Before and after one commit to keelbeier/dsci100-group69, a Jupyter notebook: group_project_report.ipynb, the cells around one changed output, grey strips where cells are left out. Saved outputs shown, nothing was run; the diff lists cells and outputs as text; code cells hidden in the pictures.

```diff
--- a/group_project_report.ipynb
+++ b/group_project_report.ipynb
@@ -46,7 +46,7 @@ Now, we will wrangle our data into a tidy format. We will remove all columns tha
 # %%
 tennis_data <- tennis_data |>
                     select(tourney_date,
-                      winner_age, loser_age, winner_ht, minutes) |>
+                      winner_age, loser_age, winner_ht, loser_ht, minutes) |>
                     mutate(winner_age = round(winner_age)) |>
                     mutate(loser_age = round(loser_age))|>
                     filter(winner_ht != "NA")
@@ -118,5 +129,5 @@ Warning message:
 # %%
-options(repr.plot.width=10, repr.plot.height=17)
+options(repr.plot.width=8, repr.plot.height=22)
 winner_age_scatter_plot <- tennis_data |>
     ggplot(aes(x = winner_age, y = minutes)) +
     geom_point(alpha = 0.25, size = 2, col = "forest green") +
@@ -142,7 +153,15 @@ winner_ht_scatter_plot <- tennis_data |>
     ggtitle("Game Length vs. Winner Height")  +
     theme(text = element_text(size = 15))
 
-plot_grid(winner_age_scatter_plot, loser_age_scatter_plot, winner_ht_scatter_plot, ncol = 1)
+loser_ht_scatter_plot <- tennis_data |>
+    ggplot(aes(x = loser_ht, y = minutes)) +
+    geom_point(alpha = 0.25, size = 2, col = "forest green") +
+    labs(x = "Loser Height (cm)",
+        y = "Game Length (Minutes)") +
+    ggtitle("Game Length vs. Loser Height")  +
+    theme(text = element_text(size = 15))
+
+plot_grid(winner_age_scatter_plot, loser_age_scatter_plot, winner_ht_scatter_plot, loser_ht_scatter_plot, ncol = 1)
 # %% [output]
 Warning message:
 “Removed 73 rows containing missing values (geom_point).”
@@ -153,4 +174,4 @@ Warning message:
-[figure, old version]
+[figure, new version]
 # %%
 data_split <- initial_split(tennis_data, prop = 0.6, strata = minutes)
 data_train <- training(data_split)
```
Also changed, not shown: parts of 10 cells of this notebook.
---
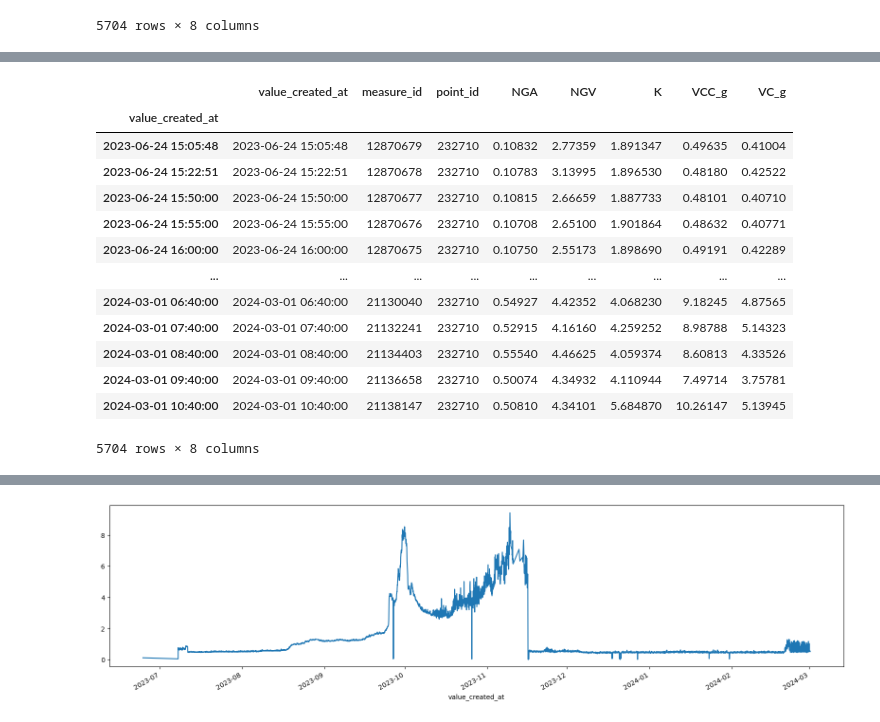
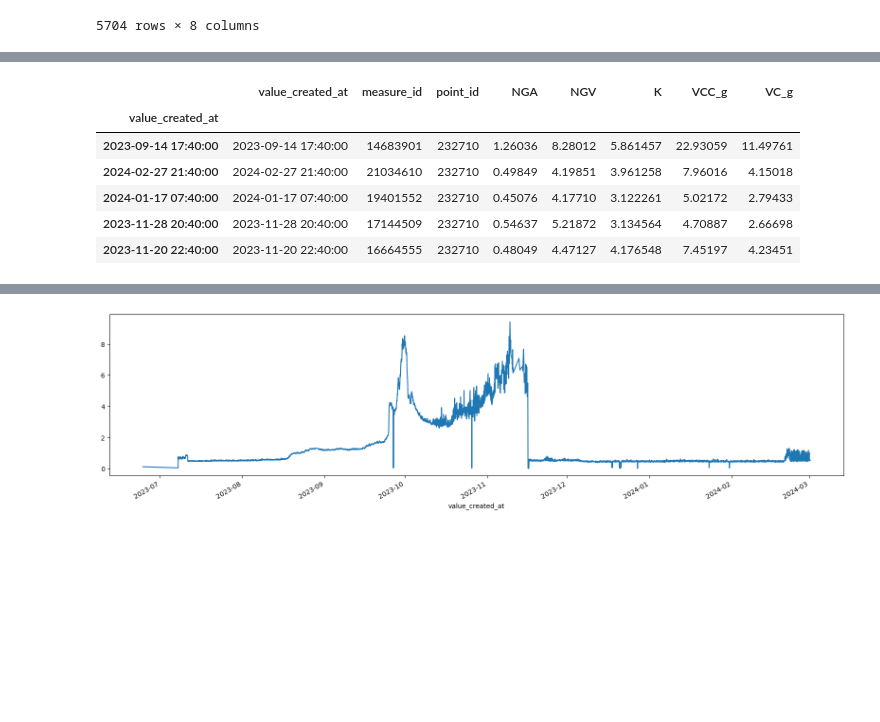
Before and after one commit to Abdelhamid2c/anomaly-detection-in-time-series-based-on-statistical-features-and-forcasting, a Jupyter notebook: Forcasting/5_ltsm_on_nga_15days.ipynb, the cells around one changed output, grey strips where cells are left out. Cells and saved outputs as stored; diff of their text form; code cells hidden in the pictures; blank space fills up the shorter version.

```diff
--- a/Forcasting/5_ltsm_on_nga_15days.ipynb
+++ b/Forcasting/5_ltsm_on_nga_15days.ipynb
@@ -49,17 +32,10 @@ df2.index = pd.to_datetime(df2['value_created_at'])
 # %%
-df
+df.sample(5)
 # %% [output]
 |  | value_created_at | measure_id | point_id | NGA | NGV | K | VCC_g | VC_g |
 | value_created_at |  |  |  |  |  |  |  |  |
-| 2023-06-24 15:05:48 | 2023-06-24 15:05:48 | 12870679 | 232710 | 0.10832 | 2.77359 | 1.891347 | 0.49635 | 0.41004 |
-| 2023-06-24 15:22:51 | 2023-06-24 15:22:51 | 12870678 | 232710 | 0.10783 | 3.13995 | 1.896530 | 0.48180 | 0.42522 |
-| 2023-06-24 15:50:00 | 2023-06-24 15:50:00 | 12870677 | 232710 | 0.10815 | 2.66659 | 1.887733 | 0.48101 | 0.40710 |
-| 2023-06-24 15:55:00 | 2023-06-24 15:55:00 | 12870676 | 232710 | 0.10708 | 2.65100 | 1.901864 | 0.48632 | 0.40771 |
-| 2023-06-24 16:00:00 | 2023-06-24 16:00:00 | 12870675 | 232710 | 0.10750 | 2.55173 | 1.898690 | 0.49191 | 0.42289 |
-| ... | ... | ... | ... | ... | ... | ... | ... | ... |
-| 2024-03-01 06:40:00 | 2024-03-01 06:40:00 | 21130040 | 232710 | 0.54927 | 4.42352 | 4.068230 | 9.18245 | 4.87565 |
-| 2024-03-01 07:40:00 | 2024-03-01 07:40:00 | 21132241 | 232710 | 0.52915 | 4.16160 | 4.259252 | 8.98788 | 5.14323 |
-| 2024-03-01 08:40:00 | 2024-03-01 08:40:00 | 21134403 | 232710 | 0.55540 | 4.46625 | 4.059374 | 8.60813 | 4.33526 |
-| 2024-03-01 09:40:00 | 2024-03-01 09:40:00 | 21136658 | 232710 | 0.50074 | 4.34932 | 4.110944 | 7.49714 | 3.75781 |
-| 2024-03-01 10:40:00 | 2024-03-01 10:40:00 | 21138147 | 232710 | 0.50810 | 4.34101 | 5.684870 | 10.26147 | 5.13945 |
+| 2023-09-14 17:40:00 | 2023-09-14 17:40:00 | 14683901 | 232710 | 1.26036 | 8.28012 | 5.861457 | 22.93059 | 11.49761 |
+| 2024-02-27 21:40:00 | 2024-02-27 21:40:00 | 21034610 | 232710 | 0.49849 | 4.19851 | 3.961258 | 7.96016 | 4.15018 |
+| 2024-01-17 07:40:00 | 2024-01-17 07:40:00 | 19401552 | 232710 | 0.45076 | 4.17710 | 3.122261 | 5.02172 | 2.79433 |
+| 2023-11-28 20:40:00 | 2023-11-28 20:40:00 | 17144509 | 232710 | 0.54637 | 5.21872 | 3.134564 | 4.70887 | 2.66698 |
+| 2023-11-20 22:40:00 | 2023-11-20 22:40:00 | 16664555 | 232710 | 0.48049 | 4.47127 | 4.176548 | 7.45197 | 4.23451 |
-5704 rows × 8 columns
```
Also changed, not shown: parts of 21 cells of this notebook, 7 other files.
==
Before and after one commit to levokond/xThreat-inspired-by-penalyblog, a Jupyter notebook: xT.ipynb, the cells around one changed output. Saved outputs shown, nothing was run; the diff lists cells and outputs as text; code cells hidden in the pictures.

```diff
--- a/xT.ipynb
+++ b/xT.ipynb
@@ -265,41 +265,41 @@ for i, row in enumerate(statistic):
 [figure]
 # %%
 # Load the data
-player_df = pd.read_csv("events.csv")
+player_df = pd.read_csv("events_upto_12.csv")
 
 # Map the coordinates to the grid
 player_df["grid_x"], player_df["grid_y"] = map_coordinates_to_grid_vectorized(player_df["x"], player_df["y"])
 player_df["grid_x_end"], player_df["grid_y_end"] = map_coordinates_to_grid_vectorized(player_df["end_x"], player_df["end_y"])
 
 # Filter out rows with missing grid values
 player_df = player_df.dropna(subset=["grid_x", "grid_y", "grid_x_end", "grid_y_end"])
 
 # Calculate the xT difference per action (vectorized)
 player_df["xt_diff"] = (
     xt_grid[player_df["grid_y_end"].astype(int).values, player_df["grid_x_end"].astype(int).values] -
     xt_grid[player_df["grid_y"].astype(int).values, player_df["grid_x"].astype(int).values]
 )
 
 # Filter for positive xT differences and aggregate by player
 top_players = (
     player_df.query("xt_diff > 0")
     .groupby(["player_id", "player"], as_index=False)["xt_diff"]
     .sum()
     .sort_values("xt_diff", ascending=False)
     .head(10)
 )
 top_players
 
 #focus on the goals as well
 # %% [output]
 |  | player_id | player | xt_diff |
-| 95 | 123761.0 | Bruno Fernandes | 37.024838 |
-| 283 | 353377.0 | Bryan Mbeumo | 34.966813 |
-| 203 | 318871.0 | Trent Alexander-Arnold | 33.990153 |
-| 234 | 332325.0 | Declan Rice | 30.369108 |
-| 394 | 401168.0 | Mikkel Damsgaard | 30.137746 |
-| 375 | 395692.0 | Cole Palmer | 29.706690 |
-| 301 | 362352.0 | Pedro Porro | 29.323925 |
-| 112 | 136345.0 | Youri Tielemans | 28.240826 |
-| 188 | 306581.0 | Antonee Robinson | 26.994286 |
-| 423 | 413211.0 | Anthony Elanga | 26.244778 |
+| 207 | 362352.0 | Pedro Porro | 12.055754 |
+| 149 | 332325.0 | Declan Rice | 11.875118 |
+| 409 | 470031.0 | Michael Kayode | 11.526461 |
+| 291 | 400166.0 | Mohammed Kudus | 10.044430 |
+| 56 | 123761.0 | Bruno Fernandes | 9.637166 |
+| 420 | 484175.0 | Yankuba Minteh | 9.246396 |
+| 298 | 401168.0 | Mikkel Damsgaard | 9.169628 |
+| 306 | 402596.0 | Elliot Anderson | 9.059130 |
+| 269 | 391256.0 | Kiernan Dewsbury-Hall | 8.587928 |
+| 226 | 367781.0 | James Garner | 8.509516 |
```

* WHAT TO DO:
Each line of the material that contains the string "left" has to be copied out.

* TASK RESULT:
Before and after one commit to keelbeier/dsci100-group69, a Jupyter notebook: group_project_report.ipynb, the cells around one changed output, grey strips where cells are left out. Saved outputs shown, nothing was run; the diff lists cells and outputs as text; code cells hidden in the pictures.
Before and after one commit to Abdelhamid2c/anomaly-detection-in-time-series-based-on-statistical-features-and-forcasting, a Jupyter notebook: Forcasting/5_ltsm_on_nga_15days.ipynb, the cells around one changed output, grey strips where cells are left out. Cells and saved outputs as stored; diff of their text form; code cells hidden in the pictures; blank space fills up the shorter version.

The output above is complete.